Assigned task: Retype the full listing without altering anything.

Provided data:
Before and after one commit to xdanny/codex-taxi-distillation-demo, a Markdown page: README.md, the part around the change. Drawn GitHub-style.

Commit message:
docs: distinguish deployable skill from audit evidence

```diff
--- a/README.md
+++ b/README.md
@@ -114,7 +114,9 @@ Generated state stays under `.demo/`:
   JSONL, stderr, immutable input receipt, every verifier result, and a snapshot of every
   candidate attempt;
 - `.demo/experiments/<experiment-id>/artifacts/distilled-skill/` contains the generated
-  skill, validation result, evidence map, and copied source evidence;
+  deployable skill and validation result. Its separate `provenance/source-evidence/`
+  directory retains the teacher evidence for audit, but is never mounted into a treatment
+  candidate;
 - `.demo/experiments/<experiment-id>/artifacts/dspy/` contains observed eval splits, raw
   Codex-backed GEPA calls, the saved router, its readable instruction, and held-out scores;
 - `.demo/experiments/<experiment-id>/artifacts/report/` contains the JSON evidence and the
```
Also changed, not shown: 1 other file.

Exercise response:
Before and after one commit to xdanny/codex-taxi-distillation-demo, a Markdown page: README.md, the part around the change. Drawn GitHub-style.

Commit message:
docs: distinguish deployable skill from audit evidence

```diff
--- a/README.md
+++ b/README.md
@@ -114,7 +114,9 @@ Generated state stays under `.demo/`:
   JSONL, stderr, immutable input receipt, every verifier result, and a snapshot of every
   candidate attempt;
 - `.demo/experiments/<experiment-id>/artifacts/distilled-skill/` contains the generated
-  skill, validation result, evidence map, and copied source evidence;
+  deployable skill and validation result. Its separate `provenance/source-evidence/`
+  directory retains the teacher evidence for audit, but is never mounted into a treatment
+  candidate;
 - `.demo/experiments/<experiment-id>/artifacts/dspy/` contains observed eval splits, raw
   Codex-backed GEPA calls, the saved router, its readable instruction, and held-out scores;
 - `.demo/experiments/<experiment-id>/artifacts/report/` contains the JSON evidence and the
```
Also changed, not shown: 1 other file.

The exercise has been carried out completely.